Records for this task Block Start

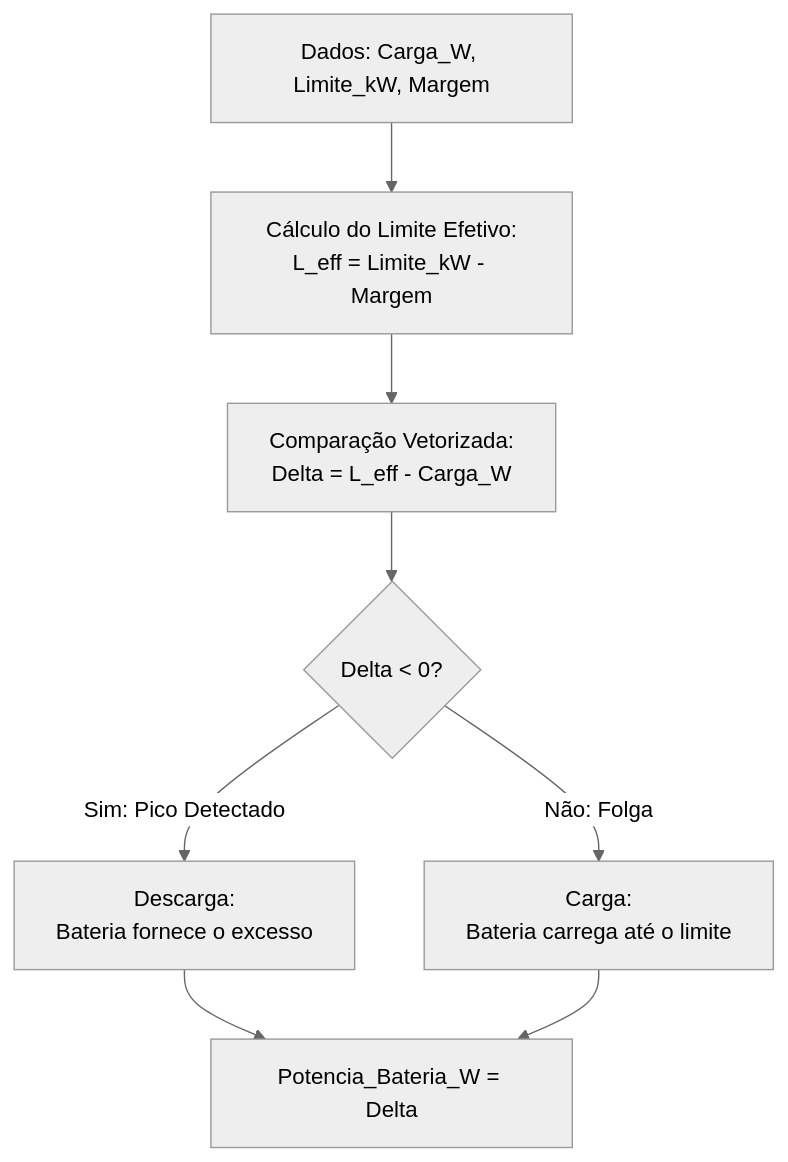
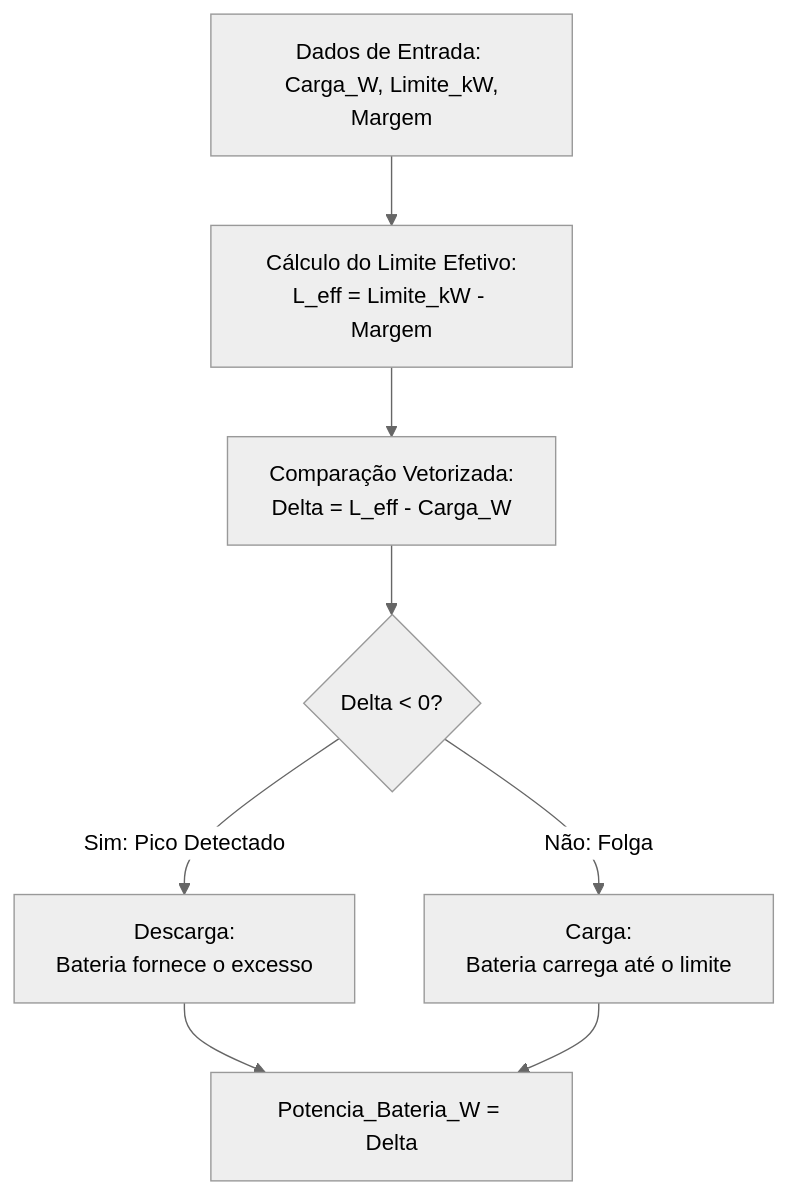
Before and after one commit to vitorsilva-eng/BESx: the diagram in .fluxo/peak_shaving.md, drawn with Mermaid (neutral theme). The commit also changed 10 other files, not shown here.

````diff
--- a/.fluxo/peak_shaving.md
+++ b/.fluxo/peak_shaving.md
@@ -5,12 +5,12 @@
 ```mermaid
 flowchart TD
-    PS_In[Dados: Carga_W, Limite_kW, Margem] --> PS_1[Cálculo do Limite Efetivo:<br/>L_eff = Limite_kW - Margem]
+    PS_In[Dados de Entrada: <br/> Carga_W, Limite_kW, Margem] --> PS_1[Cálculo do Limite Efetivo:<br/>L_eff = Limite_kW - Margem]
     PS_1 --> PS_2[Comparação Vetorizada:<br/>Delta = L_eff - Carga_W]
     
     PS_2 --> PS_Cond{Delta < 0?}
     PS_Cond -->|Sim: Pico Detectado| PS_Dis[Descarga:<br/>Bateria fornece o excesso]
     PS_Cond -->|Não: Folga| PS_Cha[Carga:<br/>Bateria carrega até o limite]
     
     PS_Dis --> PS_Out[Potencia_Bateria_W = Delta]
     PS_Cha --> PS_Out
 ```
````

Records for this task Block End

▸ **Exercise aim**
The answer is the listing above restated word for word, pictures removed.

▸ **Solution below**
Before and after one commit to vitorsilva-eng/BESx: the diagram in .fluxo/peak_shaving.md, drawn with Mermaid (neutral theme). The commit also changed 10 other files, not shown here.

````diff
--- a/.fluxo/peak_shaving.md
+++ b/.fluxo/peak_shaving.md
@@ -5,12 +5,12 @@
 ```mermaid
 flowchart TD
-    PS_In[Dados: Carga_W, Limite_kW, Margem] --> PS_1[Cálculo do Limite Efetivo:<br/>L_eff = Limite_kW - Margem]
+    PS_In[Dados de Entrada: <br/> Carga_W, Limite_kW, Margem] --> PS_1[Cálculo do Limite Efetivo:<br/>L_eff = Limite_kW - Margem]
     PS_1 --> PS_2[Comparação Vetorizada:<br/>Delta = L_eff - Carga_W]
     
     PS_2 --> PS_Cond{Delta < 0?}
     PS_Cond -->|Sim: Pico Detectado| PS_Dis[Descarga:<br/>Bateria fornece o excesso]
     PS_Cond -->|Não: Folga| PS_Cha[Carga:<br/>Bateria carrega até o limite]
     
     PS_Dis --> PS_Out[Potencia_Bateria_W = Delta]
     PS_Cha --> PS_Out
 ```
````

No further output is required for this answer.